 No Eating, No drinking
 Learn More
on the Students Chart.
Rules of Conduct in the Laboratory
 Laboratories are to start on time. Students arriving late disrupt the
experiment and miss the introductory lecture; They keep experimental officers
and expensive equipment on standby. Delay at the start may compromise the completion
of the work.
 The schedule must be respected. Students CANNOT show up at a different date
or at a different time, because this poses problems in the organization. If students
fail to show up at the experiment that is assigned to them, they will get
zero credit.
Ethical Standards
Ethical standards are needed to avoid cases of plagiarism and cheating. These include
(but are not limited to): attempts to submit laboratory reports and course work
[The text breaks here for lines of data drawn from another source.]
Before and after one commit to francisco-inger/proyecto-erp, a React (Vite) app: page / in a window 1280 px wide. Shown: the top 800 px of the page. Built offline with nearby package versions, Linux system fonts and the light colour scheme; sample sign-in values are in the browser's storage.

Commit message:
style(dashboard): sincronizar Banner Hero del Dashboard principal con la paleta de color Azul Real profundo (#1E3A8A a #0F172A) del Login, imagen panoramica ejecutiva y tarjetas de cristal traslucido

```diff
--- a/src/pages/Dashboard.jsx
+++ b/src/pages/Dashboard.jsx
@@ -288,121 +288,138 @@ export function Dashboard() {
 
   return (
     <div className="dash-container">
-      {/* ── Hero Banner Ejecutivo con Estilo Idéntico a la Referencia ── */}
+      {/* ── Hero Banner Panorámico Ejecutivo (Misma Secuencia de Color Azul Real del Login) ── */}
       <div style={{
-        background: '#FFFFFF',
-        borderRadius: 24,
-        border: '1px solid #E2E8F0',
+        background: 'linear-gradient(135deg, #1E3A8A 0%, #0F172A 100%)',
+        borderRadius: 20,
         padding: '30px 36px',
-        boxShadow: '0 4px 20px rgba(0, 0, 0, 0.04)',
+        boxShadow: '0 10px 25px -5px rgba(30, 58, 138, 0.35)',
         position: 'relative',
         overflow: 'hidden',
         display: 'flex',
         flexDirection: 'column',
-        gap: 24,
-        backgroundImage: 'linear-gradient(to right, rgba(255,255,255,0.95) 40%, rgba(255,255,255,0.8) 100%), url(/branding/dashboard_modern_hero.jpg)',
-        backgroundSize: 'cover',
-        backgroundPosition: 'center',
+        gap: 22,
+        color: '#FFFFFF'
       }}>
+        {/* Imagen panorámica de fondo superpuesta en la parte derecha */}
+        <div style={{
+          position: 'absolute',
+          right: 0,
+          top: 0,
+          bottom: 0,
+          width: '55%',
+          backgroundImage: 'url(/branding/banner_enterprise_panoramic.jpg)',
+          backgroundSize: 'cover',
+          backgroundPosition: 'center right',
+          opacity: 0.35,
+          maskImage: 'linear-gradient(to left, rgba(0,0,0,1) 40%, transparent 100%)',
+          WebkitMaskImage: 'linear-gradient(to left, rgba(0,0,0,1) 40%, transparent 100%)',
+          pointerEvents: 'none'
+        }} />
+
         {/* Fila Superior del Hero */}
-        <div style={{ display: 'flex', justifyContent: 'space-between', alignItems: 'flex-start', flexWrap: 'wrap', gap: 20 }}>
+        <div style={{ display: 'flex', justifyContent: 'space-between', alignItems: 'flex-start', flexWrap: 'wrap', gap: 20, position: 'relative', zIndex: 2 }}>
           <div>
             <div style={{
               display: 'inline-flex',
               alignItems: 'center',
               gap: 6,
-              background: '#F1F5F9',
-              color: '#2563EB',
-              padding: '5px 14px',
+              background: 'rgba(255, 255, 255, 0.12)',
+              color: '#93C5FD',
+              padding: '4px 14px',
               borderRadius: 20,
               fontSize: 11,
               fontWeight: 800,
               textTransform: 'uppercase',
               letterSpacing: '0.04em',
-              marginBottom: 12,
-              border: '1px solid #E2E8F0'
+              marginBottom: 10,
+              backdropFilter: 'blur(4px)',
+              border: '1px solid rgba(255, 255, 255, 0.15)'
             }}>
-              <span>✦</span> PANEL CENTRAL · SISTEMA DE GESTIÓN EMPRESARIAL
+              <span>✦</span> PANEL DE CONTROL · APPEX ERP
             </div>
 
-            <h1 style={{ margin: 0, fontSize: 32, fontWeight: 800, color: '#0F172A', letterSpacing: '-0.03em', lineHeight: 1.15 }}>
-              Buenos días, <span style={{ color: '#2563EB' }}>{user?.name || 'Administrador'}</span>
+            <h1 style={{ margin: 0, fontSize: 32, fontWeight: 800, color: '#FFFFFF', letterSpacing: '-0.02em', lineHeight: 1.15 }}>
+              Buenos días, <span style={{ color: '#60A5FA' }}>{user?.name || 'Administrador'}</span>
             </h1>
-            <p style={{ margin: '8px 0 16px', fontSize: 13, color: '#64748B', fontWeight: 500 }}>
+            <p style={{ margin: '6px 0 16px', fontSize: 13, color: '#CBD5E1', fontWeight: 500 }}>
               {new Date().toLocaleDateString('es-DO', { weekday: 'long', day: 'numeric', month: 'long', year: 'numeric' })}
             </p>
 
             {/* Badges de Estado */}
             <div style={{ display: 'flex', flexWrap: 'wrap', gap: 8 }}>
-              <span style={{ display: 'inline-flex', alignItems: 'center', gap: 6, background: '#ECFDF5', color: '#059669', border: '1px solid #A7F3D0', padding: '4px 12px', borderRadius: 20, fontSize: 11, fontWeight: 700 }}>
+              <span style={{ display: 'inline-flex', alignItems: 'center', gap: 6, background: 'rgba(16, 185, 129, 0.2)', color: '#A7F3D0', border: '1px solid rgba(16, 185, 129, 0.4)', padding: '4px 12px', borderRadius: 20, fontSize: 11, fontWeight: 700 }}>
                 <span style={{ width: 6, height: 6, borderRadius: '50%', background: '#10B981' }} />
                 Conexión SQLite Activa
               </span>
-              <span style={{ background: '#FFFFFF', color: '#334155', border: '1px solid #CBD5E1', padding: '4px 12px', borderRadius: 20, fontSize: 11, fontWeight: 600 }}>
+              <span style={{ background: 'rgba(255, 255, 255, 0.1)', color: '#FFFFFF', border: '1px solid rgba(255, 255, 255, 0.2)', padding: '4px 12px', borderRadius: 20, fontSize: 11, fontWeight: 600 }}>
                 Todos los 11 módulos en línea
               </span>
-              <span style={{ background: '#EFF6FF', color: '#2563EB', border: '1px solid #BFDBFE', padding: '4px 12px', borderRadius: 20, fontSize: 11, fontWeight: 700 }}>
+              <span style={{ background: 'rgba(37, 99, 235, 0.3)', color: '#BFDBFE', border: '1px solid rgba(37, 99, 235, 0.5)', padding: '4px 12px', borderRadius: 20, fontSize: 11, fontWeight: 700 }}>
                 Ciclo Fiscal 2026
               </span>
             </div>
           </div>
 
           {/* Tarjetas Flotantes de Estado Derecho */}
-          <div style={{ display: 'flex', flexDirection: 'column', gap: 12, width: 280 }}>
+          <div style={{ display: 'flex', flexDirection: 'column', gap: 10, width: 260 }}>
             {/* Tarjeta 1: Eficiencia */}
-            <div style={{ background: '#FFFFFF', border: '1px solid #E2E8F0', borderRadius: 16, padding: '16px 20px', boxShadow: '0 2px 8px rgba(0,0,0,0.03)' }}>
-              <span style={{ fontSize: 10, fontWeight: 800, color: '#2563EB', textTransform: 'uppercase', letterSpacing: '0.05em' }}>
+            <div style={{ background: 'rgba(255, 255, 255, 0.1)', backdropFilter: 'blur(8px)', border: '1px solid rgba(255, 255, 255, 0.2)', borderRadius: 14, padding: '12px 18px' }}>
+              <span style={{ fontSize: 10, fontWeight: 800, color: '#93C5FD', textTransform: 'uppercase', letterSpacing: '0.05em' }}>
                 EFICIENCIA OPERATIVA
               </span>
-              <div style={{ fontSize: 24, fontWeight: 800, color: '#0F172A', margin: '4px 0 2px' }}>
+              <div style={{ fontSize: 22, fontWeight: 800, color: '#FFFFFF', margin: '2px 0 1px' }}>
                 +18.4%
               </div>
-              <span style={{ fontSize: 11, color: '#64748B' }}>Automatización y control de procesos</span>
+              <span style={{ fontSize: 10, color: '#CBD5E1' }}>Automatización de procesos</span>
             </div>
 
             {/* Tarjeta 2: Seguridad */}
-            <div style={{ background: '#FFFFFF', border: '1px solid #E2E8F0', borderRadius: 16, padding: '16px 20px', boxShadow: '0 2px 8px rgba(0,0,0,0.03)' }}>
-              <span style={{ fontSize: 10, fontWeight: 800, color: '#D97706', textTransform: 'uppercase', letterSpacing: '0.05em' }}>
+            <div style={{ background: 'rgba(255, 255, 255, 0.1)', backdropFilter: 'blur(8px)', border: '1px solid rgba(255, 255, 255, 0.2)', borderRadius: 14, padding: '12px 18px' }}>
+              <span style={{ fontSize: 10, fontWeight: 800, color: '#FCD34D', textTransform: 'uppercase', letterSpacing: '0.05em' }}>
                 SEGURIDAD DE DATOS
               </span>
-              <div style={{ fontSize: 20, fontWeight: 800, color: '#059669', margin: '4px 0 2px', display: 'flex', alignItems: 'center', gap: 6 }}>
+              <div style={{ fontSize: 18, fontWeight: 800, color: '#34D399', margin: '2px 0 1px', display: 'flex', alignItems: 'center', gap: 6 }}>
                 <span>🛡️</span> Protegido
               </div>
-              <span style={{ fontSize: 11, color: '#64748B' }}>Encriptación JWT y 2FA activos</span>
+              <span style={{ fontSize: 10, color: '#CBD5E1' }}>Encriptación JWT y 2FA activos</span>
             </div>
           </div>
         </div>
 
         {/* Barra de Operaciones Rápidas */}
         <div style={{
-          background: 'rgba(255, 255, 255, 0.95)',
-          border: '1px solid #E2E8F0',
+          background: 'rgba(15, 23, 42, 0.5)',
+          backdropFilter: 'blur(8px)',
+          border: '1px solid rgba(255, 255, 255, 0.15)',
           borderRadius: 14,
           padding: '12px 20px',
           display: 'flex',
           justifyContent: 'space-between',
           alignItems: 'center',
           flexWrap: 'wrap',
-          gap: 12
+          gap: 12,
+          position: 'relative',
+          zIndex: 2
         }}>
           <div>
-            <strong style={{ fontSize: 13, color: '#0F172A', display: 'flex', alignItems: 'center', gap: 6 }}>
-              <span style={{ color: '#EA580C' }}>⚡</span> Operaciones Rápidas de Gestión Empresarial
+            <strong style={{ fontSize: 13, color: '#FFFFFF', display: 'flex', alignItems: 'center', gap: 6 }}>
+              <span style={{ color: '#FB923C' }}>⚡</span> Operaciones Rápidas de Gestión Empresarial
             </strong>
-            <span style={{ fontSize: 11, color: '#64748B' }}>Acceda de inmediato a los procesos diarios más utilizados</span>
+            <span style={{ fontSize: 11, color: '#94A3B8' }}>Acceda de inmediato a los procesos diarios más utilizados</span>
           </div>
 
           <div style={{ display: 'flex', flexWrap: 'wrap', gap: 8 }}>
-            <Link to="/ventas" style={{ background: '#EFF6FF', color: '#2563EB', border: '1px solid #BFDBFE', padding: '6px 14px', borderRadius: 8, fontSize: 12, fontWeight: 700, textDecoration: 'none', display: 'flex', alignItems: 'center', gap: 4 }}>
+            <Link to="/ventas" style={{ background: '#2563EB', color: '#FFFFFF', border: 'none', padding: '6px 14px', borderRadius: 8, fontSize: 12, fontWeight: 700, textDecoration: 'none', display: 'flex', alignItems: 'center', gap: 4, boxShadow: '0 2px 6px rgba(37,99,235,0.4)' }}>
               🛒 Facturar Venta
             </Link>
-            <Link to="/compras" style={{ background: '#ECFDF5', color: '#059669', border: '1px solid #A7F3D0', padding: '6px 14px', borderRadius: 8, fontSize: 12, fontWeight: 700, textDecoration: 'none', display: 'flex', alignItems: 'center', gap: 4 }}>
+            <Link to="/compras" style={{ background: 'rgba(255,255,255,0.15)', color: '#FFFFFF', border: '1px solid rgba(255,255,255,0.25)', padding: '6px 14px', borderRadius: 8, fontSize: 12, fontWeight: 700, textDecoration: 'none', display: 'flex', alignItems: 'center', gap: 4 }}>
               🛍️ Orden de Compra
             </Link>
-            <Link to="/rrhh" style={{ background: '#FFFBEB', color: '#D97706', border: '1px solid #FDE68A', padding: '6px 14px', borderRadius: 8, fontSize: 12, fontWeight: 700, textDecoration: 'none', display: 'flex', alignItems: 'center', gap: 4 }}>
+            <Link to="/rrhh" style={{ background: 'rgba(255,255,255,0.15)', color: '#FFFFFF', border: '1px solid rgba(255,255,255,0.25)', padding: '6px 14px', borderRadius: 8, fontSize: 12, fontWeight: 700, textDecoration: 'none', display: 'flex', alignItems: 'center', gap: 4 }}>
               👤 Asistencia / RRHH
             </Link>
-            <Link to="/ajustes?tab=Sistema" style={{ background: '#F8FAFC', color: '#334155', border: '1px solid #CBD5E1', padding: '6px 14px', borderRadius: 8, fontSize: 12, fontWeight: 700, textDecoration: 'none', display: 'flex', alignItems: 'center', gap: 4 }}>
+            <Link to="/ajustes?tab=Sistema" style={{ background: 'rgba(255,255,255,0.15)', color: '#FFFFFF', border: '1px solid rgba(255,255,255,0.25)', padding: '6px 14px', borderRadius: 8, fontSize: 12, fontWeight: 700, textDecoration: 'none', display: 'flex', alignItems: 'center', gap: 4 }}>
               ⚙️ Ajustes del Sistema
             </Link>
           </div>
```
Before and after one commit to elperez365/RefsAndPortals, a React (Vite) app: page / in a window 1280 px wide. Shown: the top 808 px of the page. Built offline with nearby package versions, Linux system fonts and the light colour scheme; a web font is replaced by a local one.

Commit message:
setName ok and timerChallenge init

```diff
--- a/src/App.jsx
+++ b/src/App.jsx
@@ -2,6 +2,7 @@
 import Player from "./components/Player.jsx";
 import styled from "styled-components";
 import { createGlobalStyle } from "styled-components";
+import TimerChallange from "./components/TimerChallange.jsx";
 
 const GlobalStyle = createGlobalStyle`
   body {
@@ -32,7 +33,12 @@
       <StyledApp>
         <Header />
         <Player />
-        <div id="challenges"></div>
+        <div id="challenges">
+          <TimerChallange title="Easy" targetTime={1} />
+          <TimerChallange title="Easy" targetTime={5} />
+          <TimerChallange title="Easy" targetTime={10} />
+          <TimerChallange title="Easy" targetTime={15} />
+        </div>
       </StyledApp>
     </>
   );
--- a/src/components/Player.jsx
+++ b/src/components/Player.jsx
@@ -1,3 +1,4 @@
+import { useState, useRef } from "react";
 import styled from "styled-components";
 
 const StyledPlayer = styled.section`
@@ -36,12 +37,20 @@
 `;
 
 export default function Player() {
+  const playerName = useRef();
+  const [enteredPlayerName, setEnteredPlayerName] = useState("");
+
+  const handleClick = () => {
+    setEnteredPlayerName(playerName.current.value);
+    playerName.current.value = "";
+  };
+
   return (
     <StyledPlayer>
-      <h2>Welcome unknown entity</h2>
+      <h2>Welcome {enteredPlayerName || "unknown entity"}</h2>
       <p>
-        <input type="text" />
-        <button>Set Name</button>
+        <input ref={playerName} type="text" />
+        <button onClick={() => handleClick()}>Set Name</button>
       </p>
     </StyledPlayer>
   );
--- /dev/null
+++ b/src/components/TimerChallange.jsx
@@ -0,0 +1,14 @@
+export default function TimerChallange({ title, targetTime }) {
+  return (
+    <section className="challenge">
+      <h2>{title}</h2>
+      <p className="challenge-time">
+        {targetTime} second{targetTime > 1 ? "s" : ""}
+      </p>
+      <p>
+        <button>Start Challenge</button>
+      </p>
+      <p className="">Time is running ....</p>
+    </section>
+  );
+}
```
without attending experiments/lectures; submitting the work done by another person;
failure to give credit for ideas; photocopying books and publications covered by
Copyright. Assisting other persons to cheat is also considered an offense, and may be
subject to disciplinary procedures. Acts of plagiarism are reported to the
undergraduate office and to the examiners. Please refer to the students handbook for
further details.

Dr A. Filippone
UMIST
Dept. Mechanical Engineering
Thermo and Fluids Division
George Begg Building, Office C38
Manchester M60 1QD
United Kingdom
Phone (+44) 161 200 3702 (direct)
Fax (+44) 161 200 3723
Email